### Work request
Where the string "Drawn" appears in a line of the data, show that line.

[Stored records]
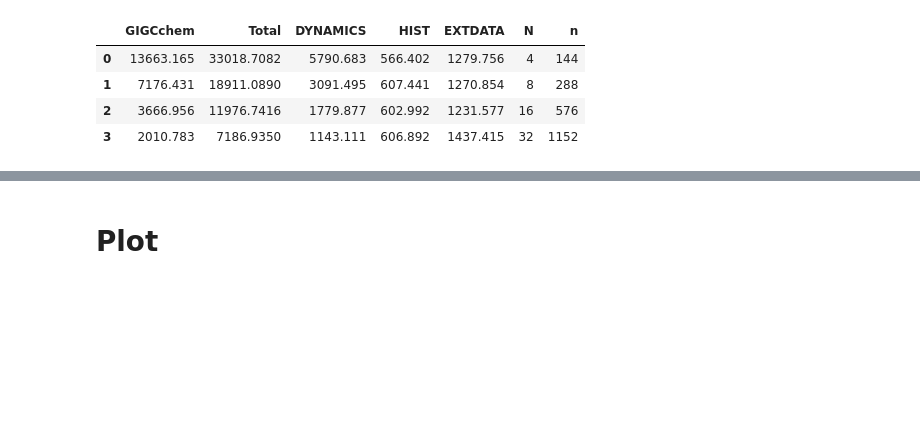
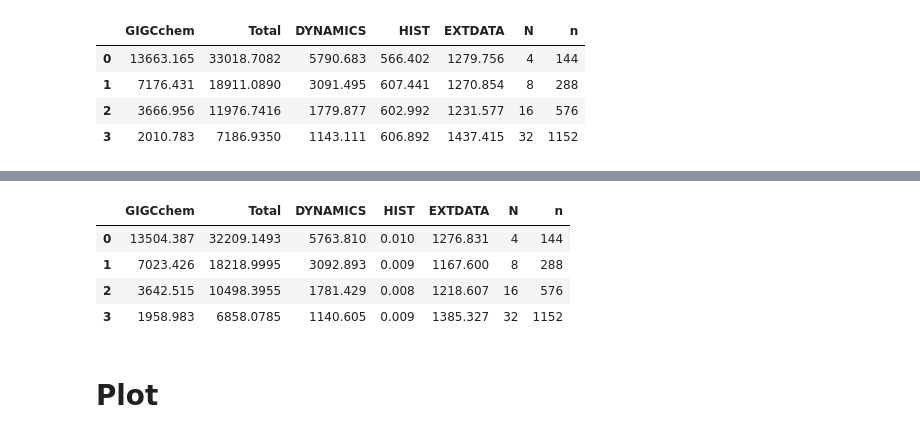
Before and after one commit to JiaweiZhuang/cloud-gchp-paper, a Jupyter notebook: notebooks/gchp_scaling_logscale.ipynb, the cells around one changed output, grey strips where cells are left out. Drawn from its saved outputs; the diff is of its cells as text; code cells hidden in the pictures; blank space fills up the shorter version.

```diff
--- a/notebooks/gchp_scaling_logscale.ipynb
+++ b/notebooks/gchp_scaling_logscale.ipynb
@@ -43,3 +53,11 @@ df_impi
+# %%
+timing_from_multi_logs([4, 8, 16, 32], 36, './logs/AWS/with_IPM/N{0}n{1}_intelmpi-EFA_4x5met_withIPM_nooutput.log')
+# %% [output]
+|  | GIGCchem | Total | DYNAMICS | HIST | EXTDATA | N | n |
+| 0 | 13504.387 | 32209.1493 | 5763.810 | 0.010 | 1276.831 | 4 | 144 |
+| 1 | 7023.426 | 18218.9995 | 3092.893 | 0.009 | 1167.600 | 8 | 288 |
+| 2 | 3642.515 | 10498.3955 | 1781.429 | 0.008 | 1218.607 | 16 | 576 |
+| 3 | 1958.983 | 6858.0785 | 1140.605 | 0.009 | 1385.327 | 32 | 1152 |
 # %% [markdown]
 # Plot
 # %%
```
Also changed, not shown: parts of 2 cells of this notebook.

...

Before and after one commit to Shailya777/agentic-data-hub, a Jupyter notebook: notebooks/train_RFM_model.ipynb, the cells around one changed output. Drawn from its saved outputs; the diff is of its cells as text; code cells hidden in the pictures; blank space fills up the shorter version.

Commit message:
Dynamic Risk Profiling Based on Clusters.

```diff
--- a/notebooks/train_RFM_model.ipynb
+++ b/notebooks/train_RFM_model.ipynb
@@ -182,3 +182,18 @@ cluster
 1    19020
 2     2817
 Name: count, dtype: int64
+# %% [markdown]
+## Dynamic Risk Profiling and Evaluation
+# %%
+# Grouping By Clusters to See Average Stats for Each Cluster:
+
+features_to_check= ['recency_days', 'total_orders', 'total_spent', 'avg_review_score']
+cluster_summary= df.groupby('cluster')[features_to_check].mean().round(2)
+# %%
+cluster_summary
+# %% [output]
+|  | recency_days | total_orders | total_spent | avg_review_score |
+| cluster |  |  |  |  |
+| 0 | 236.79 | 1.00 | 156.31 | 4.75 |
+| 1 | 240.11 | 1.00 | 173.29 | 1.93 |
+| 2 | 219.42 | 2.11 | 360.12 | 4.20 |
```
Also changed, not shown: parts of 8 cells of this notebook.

### Solution to the exercise
Before and after one commit to JiaweiZhuang/cloud-gchp-paper, a Jupyter notebook: notebooks/gchp_scaling_logscale.ipynb, the cells around one changed output, grey strips where cells are left out. Drawn from its saved outputs; the diff is of its cells as text; code cells hidden in the pictures; blank space fills up the shorter version.
Before and after one commit to Shailya777/agentic-data-hub, a Jupyter notebook: notebooks/train_RFM_model.ipynb, the cells around one changed output. Drawn from its saved outputs; the diff is of its cells as text; code cells hidden in the pictures; blank space fills up the shorter version.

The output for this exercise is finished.